What is needed is an exact repetition of the lines below, from the first one through the one holding "The edit to", with no pictures and nothing else.

Image comparison data
»»

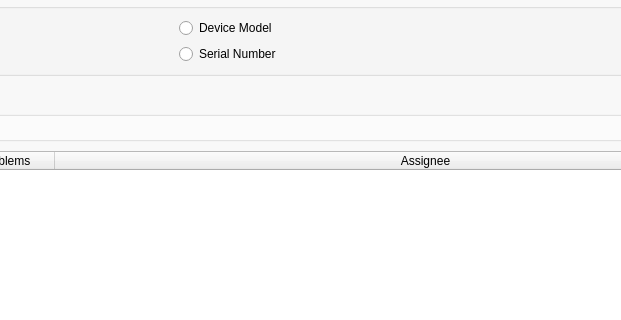
Qt form net_mainwindow.ui (lachbr/lhs-cat-tablet-inventory) before a commit; both pictures show x 478 to 1099 and y 142 to 462 of the 1307 by 814 pixel window.
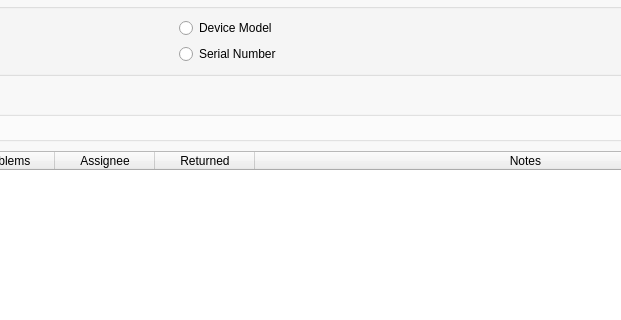
The same form after that commit. The open tabs and pages were chosen to show the change.

Commit message: returned checkbox and additional notes for tablets

The edit to the form file:
```diff
--- a/net_mainwindow.ui
+++ b/net_mainwindow.ui
@@ -120,7 +120,7 @@
               <number>0</number>
              </property>
              <property name="columnCount">
-              <number>6</number>
+              <number>8</number>
              </property>
              <attribute name="horizontalHeaderCascadingSectionResizes">
               <bool>false</bool>
@@ -158,6 +158,16 @@
                <string>Assignee</string>
               </property>
              </column>
+             <column>
+              <property name="text">
+               <string>Returned</string>
+              </property>
+             </column>
+             <column>
+              <property name="text">
+               <string>Notes</string>
+              </property>
+             </column>
             </widget>
            </item>
            <item>
```
Left out of the diff: 2 changed lines with no effect on the pictures. The commit also changes 7 other files.
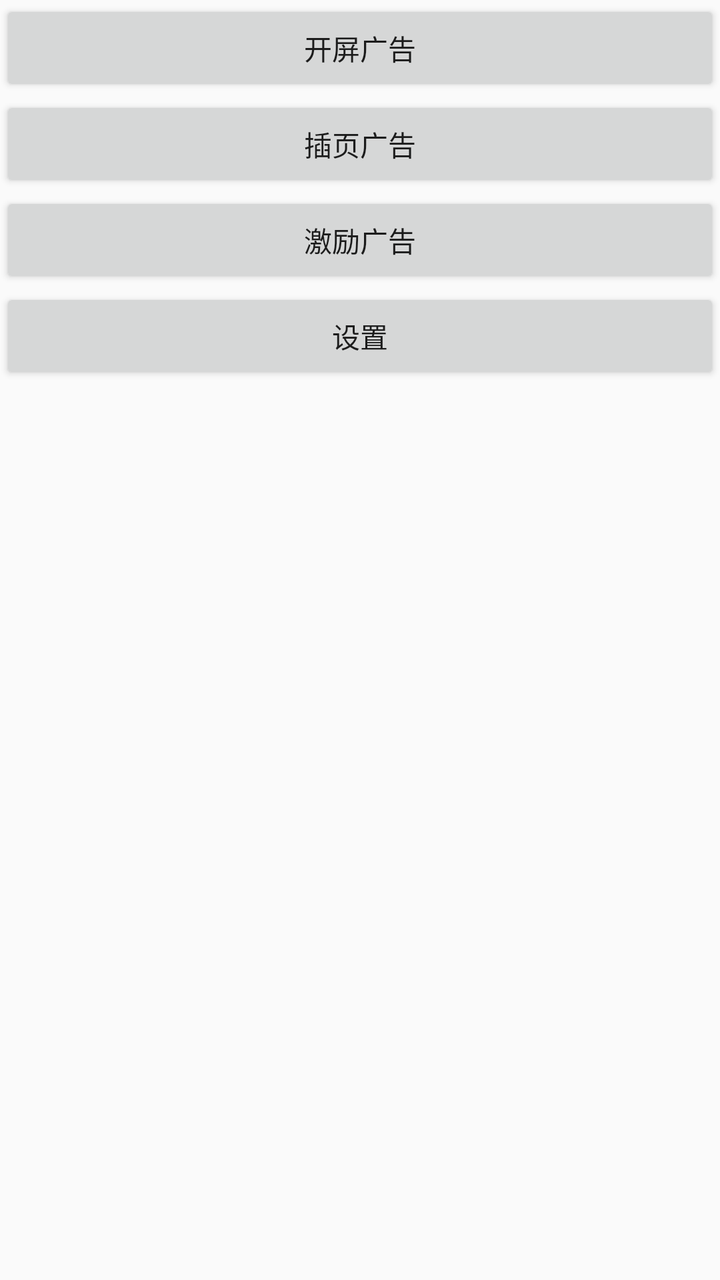
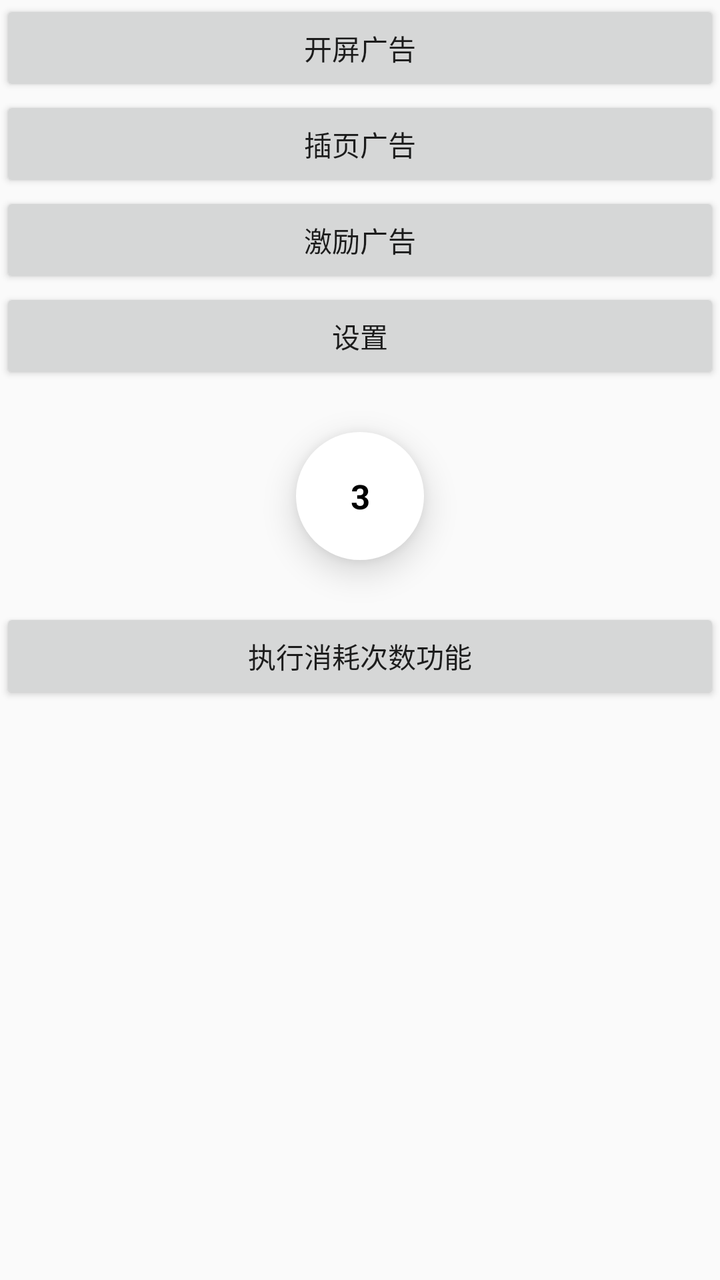

Before-and-after screenshots of an Android layout around one commit, followed by the original layout XML and the change that was made.
<!-- AndroidManifest.xml: application theme Theme.ASProjectKt -->
<!-- res/layout/activity_main.xml -->
<?xml version="1.0" encoding="utf-8"?>
<androidx.constraintlayout.widget.ConstraintLayout xmlns:android="http://schemas.android.com/apk/res/android"
    android:layout_width="match_parent"
    android:layout_height="match_parent">

    <androidx.core.widget.NestedScrollView
        android:layout_width="match_parent"
        android:layout_height="match_parent">

        <LinearLayout
            android:id="@+id/funContainer"
            android:layout_width="match_parent"
            android:layout_height="wrap_content"
            android:orientation="vertical">

            <FrameLayout
                android:id="@+id/bannerContainer"
                android:layout_width="match_parent"
                android:layout_height="wrap_content"/>

            <FrameLayout
                android:id="@+id/nativeContainer"
                android:layout_width="match_parent"
                android:layout_height="wrap_content"/>

            <Button
                android:id="@+id/btnOpen"
                android:layout_width="match_parent"
                android:layout_height="wrap_content"
                android:text="开屏广告"/>

            <Button
                android:id="@+id/btnInter"
                android:layout_width="match_parent"
                android:layout_height="wrap_content"
                android:text="插页广告"/>

            <Button
                android:id="@+id/btnReward"
                android:layout_width="match_parent"
                android:layout_height="wrap_content"
                android:text="激励广告"/>

            <Button
                android:id="@+id/btnSetting"
                android:layout_width="match_parent"
                android:layout_height="wrap_content"
                android:text="设置"/>


        </LinearLayout>

    </androidx.core.widget.NestedScrollView>

</androidx.constraintlayout.widget.ConstraintLayout>
<!-- resources referenced by this layout -->
<resources>
  <style name="Theme.ASProjectKt" parent="Theme.AppCompat.Light.NoActionBar">
          
          
          
          
          
          
          
          
          
          
      </style>
</resources>

<!-- the commit's change to res/layout/activity_main.xml (unified diff, before → after) -->
@@ -1,5 +1,6 @@
 <?xml version="1.0" encoding="utf-8"?>
 <androidx.constraintlayout.widget.ConstraintLayout xmlns:android="http://schemas.android.com/apk/res/android"
+    xmlns:app="http://schemas.android.com/apk/res-auto"
     android:layout_width="match_parent"
     android:layout_height="match_parent">
 
@@ -16,36 +17,67 @@
             <FrameLayout
                 android:id="@+id/bannerContainer"
                 android:layout_width="match_parent"
-                android:layout_height="wrap_content"/>
+                android:layout_height="wrap_content" />
 
             <FrameLayout
                 android:id="@+id/nativeContainer"
                 android:layout_width="match_parent"
-                android:layout_height="wrap_content"/>
+                android:layout_height="wrap_content" />
 
             <Button
                 android:id="@+id/btnOpen"
                 android:layout_width="match_parent"
                 android:layout_height="wrap_content"
-                android:text="开屏广告"/>
+                android:text="开屏广告" />
 
             <Button
                 android:id="@+id/btnInter"
                 android:layout_width="match_parent"
                 android:layout_height="wrap_content"
-                android:text="插页广告"/>
+                android:text="插页广告" />
 
             <Button
                 android:id="@+id/btnReward"
                 android:layout_width="match_parent"
                 android:layout_height="wrap_content"
-                android:text="激励广告"/>
+                android:text="激励广告" />
 
             <Button
                 android:id="@+id/btnSetting"
                 android:layout_width="match_parent"
                 android:layout_height="wrap_content"
-                android:text="设置"/>
+                android:text="设置" />
+
+            <androidx.constraintlayout.widget.ConstraintLayout
+                android:layout_gravity="center_horizontal"
+                android:id="@+id/btnLeftCountContainer"
+                android:layout_width="64dp"
+                android:layout_height="64dp"
+                android:layout_margin="24dp"
+                android:background="@drawable/floating_btn_bg"
+                android:elevation="10dp">
+
+                <TextView
+                    android:id="@+id/tvLeftCount"
+                    android:layout_width="match_parent"
+                    android:layout_height="match_parent"
+                    android:gravity="center"
+                    android:text="3"
+                    android:textColor="@color/black"
+                    android:textSize="17sp"
+                    android:textStyle="bold"
+                    app:layout_constraintBottom_toBottomOf="parent"
+                    app:layout_constraintEnd_toEndOf="parent"
+                    app:layout_constraintStart_toStartOf="parent"
+                    app:layout_constraintTop_toTopOf="parent" />
+
+            </androidx.constraintlayout.widget.ConstraintLayout>
+
+            <Button
+                android:id="@+id/btnFloatConsumeCount"
+                android:layout_width="match_parent"
+                android:layout_height="wrap_content"
+                android:text="执行消耗次数功能" />
 
 
         </LinearLayout>
<!-- resource entries referenced after the edit -->
@@ -1,5 +1,14 @@
 <!-- resources referenced by this layout -->
 <resources>
+  <color name="black">#FF000000</color>
+  <!-- drawable floating_btn_bg (drawable) -->
+  <?xml version="1.0" encoding="utf-8"?>
+  <shape xmlns:android="http://schemas.android.com/apk/res/android"
+      android:shape="oval">
+  
+      <solid android:color="@color/white" />
+  
+  </shape>
   <style name="Theme.ASProjectKt" parent="Theme.AppCompat.Light.NoActionBar">
           
           
@@ -12,5 +21,6 @@
           
           
       </style>
+  <color name="white">#FFFFFFFF</color>
 </resources>
 
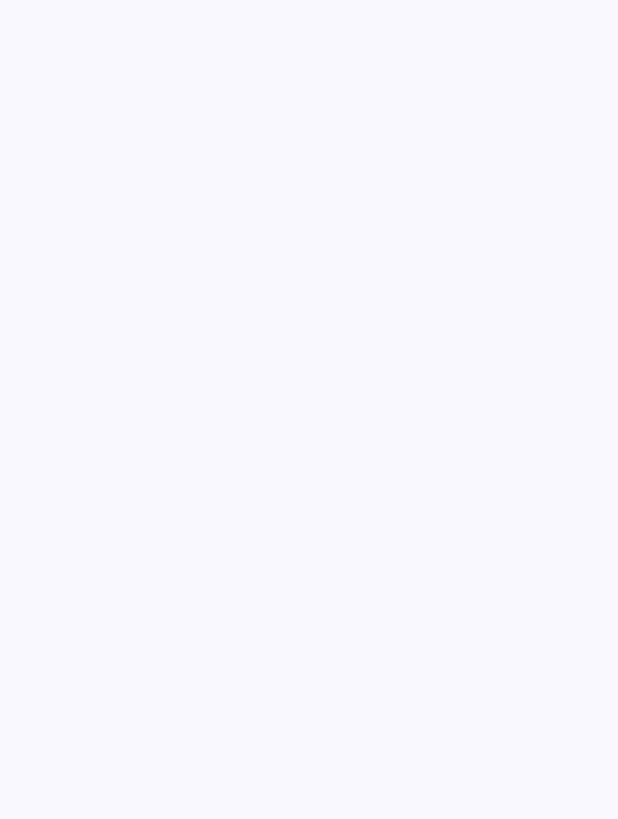
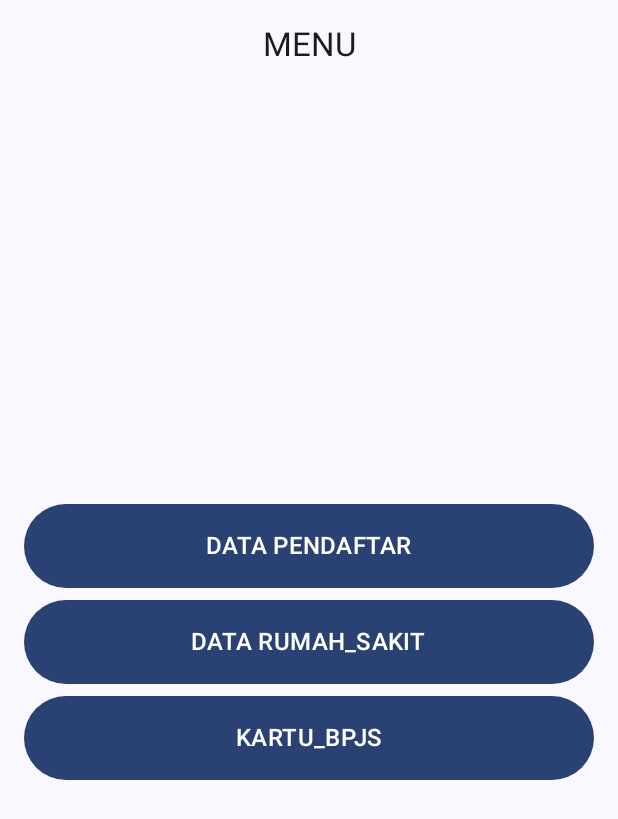
Before and after one commit to Oktaviko/PAMFINAL, an Android app built with Jetpack Compose: the screen it shows after launch (MainActivity), on a phone screen of 412 x 824 dp. Before the commit the part shown is empty. Shown: the top 819 px of the screen. Run offline under Robolectric (Android 15) with nearby library versions, the phone set to English and light mode, and no system bars.

Commit message:
membuat halaman home

```diff
--- /dev/null
+++ b/app/src/main/java/com/example/pamfinal/HalamanHome.kt
@@ -0,0 +1,73 @@
+package com.example.pamfinal
+
+
+import androidx.compose.foundation.layout.Arrangement
+import androidx.compose.foundation.layout.Column
+import androidx.compose.foundation.layout.Row
+import androidx.compose.foundation.layout.Spacer
+import androidx.compose.foundation.layout.fillMaxSize
+import androidx.compose.foundation.layout.fillMaxWidth
+import androidx.compose.foundation.layout.height
+import androidx.compose.foundation.layout.padding
+import androidx.compose.material3.Button
+import androidx.compose.material3.MaterialTheme
+import androidx.compose.material3.Text
+import androidx.compose.runtime.Composable
+import androidx.compose.ui.Alignment
+import androidx.compose.ui.Modifier
+import androidx.compose.ui.unit.dp
+
+
+@Composable
+fun HalamanUtama(
+
+) {
+    Row (
+        modifier = Modifier.fillMaxWidth().padding(16.dp),
+        horizontalArrangement = Arrangement.Center
+    ){
+        Text(text = "MENU", style = MaterialTheme.typography.titleLarge)
+    }
+    Column(
+        modifier = Modifier
+            .fillMaxSize()
+            .padding(16.dp),
+        verticalArrangement = Arrangement.Center,
+        horizontalAlignment = Alignment.CenterHorizontally
+    ) {
+        Spacer(modifier = Modifier.padding(16.dp))
+
+        Column(
+            modifier = Modifier.fillMaxWidth(),
+            verticalArrangement = Arrangement.spacedBy(8.dp),
+            horizontalAlignment = Alignment.CenterHorizontally
+        ) {
+            Button(
+                onClick = { /* Handle button click */ },
+                modifier = Modifier
+                    .fillMaxWidth()
+                    .height(56.dp)
+            ) {
+                Text("DATA PENDAFTAR", style = MaterialTheme.typography.titleMedium)
+            }
+
+            Button(
+                onClick = { /* Handle button click */ },
+                modifier = Modifier
+                    .fillMaxWidth()
+                    .height(56.dp)
+            ) {
+                Text("DATA RUMAH_SAKIT", style = MaterialTheme.typography.titleMedium)
+            }
+
+            Button(
+                onClick = { /* Handle button click */ },
+                modifier = Modifier
+                    .fillMaxWidth()
+                    .height(56.dp)
+            ) {
+                Text("KARTU_BPJS", style = MaterialTheme.typography.titleMedium)
+            }
+        }
+    }
+}
--- a/app/src/main/java/com/example/pamfinal/MainActivity.kt
+++ b/app/src/main/java/com/example/pamfinal/MainActivity.kt
@@ -22,7 +22,7 @@ class MainActivity : ComponentActivity() {
                     modifier = Modifier.fillMaxSize(),
                     color = MaterialTheme.colorScheme.background
                 ) {
-
+                    HalamanUtama()
                 }
             }
         }
```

««

:: WRITTEN SOLUTION ::
Qt form net_mainwindow.ui (lachbr/lhs-cat-tablet-inventory) before a commit; both pictures show x 478 to 1099 and y 142 to 462 of the 1307 by 814 pixel window.
The same form after that commit. The open tabs and pages were chosen to show the change.

Commit message: returned checkbox and additional notes for tablets

The edit to the form file:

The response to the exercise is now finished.